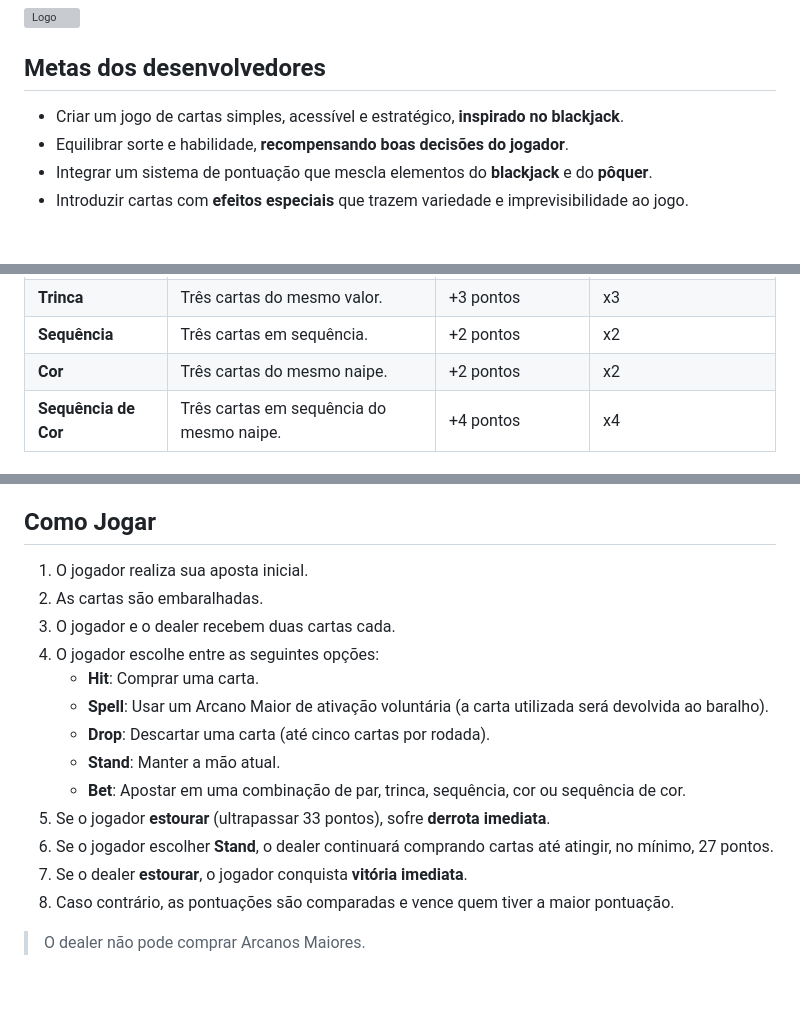
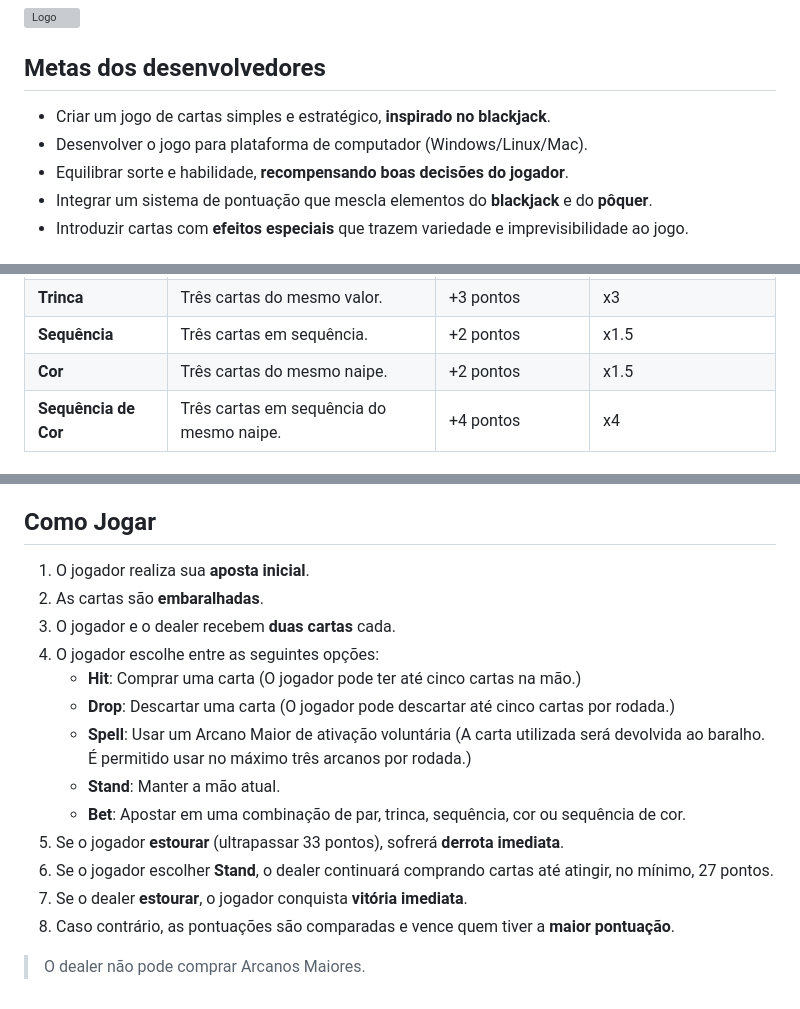
Before and after one commit to KaiqueZambrano/blackjack-arcano, a Markdown page: README.md, 3 parts joined by grey strips. Rendered like a GitHub page; grey boxes are pictures that could not be loaded.

```diff
--- a/README.md
+++ b/README.md
@@ -5,7 +5,8 @@
 ![Logo](assets/logo.png)
 
 ## Metas dos desenvolvedores
-- Criar um jogo de cartas simples, acessível e estratégico, **inspirado no blackjack**.
+- Criar um jogo de cartas simples e estratégico, **inspirado no blackjack**.
+- Desenvolver o jogo para plataforma de computador (Windows/Linux/Mac).
 - Equilibrar sorte e habilidade, **recompensando boas decisões do jogador**.
 - Integrar um sistema de pontuação que mescla elementos do **blackjack** e do **pôquer**.
 - Introduzir cartas com **efeitos especiais** que trazem variedade e imprevisibilidade ao jogo.
@@ -80,6 +82,6 @@ multiplicadores ao valor apostado:
 | **Trinca**           | Três cartas do mesmo valor.                     | +3 pontos          | x3                        |
-| **Sequência**        | Três cartas em sequência.                       | +2 pontos          | x2                        |
-| **Cor**              | Três cartas do mesmo naipe.                     | +2 pontos          | x2                        |
+| **Sequência**        | Três cartas em sequência.                       | +2 pontos          | x1.5                      |
+| **Cor**              | Três cartas do mesmo naipe.                     | +2 pontos          | x1.5                      |
 | **Sequência de Cor** | Três cartas em sequência do mesmo naipe.        | +4 pontos          | x4                        |
 
 ### Hierarquia para as combinações:
@@ -103,18 +105,21 @@ multiplicadores ao valor apostado:
 > Os multiplicadores obtidos por apostas **se acumulam** com os efeitos de cartas especiais, como **A Roda da Fortuna** ou **O Diabo**.
 
 ## Como Jogar
-1. O jogador realiza sua aposta inicial.
-2. As cartas são embaralhadas.
-3. O jogador e o dealer recebem duas cartas cada.
+1. O jogador realiza sua **aposta inicial**.
+2. As cartas são **embaralhadas**.
+3. O jogador e o dealer recebem **duas cartas** cada.
 4. O jogador escolhe entre as seguintes opções:
-    - **Hit**: Comprar uma carta.
-    - **Spell**: Usar um Arcano Maior de ativação voluntária (a carta utilizada será devolvida ao baralho).
-    - **Drop**: Descartar uma carta (até cinco cartas por rodada).
+    - **Hit**: Comprar uma carta
+        (O jogador pode ter até cinco cartas na mão.)
+    - **Drop**: Descartar uma carta
+        (O jogador pode descartar até cinco cartas por rodada.)
+    - **Spell**: Usar um Arcano Maior de ativação voluntária
+        (A carta utilizada será devolvida ao baralho. É permitido usar no máximo três arcanos por rodada.)
     - **Stand**: Manter a mão atual.
     - **Bet**: Apostar em uma combinação de par, trinca, sequência, cor ou sequência de cor.
-5. Se o jogador **estourar** (ultrapassar 33 pontos), sofre **derrota imediata**.
+5. Se o jogador **estourar** (ultrapassar 33 pontos), sofrerá **derrota imediata**.
 6. Se o jogador escolher **Stand**, o dealer continuará comprando cartas até atingir, no mínimo, 27 pontos.
 7. Se o dealer **estourar**, o jogador conquista **vitória imediata**.
-8. Caso contrário, as pontuações são comparadas e vence quem tiver a maior pontuação.
+8. Caso contrário, as pontuações são comparadas e vence quem tiver a **maior pontuação**.
 
 > O dealer não pode comprar Arcanos Maiores.
```
Also changed, not shown: other parts of README.md (+26 -25 lines).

> _TASK GOAL_
Each line of the material is to be output exactly. Images are not part of the expected output.

> _SOLUTION_
Before and after one commit to KaiqueZambrano/blackjack-arcano, a Markdown page: README.md, 3 parts joined by grey strips. Rendered like a GitHub page; grey boxes are pictures that could not be loaded.

```diff
--- a/README.md
+++ b/README.md
@@ -5,7 +5,8 @@
 ![Logo](assets/logo.png)
 
 ## Metas dos desenvolvedores
-- Criar um jogo de cartas simples, acessível e estratégico, **inspirado no blackjack**.
+- Criar um jogo de cartas simples e estratégico, **inspirado no blackjack**.
+- Desenvolver o jogo para plataforma de computador (Windows/Linux/Mac).
 - Equilibrar sorte e habilidade, **recompensando boas decisões do jogador**.
 - Integrar um sistema de pontuação que mescla elementos do **blackjack** e do **pôquer**.
 - Introduzir cartas com **efeitos especiais** que trazem variedade e imprevisibilidade ao jogo.
@@ -80,6 +82,6 @@ multiplicadores ao valor apostado:
 | **Trinca**           | Três cartas do mesmo valor.                     | +3 pontos          | x3                        |
-| **Sequência**        | Três cartas em sequência.                       | +2 pontos          | x2                        |
-| **Cor**              | Três cartas do mesmo naipe.                     | +2 pontos          | x2                        |
+| **Sequência**        | Três cartas em sequência.                       | +2 pontos          | x1.5                      |
+| **Cor**              | Três cartas do mesmo naipe.                     | +2 pontos          | x1.5                      |
 | **Sequência de Cor** | Três cartas em sequência do mesmo naipe.        | +4 pontos          | x4                        |
 
 ### Hierarquia para as combinações:
@@ -103,18 +105,21 @@ multiplicadores ao valor apostado:
 > Os multiplicadores obtidos por apostas **se acumulam** com os efeitos de cartas especiais, como **A Roda da Fortuna** ou **O Diabo**.
 
 ## Como Jogar
-1. O jogador realiza sua aposta inicial.
-2. As cartas são embaralhadas.
-3. O jogador e o dealer recebem duas cartas cada.
+1. O jogador realiza sua **aposta inicial**.
+2. As cartas são **embaralhadas**.
+3. O jogador e o dealer recebem **duas cartas** cada.
 4. O jogador escolhe entre as seguintes opções:
-    - **Hit**: Comprar uma carta.
-    - **Spell**: Usar um Arcano Maior de ativação voluntária (a carta utilizada será devolvida ao baralho).
-    - **Drop**: Descartar uma carta (até cinco cartas por rodada).
+    - **Hit**: Comprar uma carta
+        (O jogador pode ter até cinco cartas na mão.)
+    - **Drop**: Descartar uma carta
+        (O jogador pode descartar até cinco cartas por rodada.)
+    - **Spell**: Usar um Arcano Maior de ativação voluntária
+        (A carta utilizada será devolvida ao baralho. É permitido usar no máximo três arcanos por rodada.)
     - **Stand**: Manter a mão atual.
     - **Bet**: Apostar em uma combinação de par, trinca, sequência, cor ou sequência de cor.
-5. Se o jogador **estourar** (ultrapassar 33 pontos), sofre **derrota imediata**.
+5. Se o jogador **estourar** (ultrapassar 33 pontos), sofrerá **derrota imediata**.
 6. Se o jogador escolher **Stand**, o dealer continuará comprando cartas até atingir, no mínimo, 27 pontos.
 7. Se o dealer **estourar**, o jogador conquista **vitória imediata**.
-8. Caso contrário, as pontuações são comparadas e vence quem tiver a maior pontuação.
+8. Caso contrário, as pontuações são comparadas e vence quem tiver a **maior pontuação**.
 
 > O dealer não pode comprar Arcanos Maiores.
```
Also changed, not shown: other parts of README.md (+26 -25 lines).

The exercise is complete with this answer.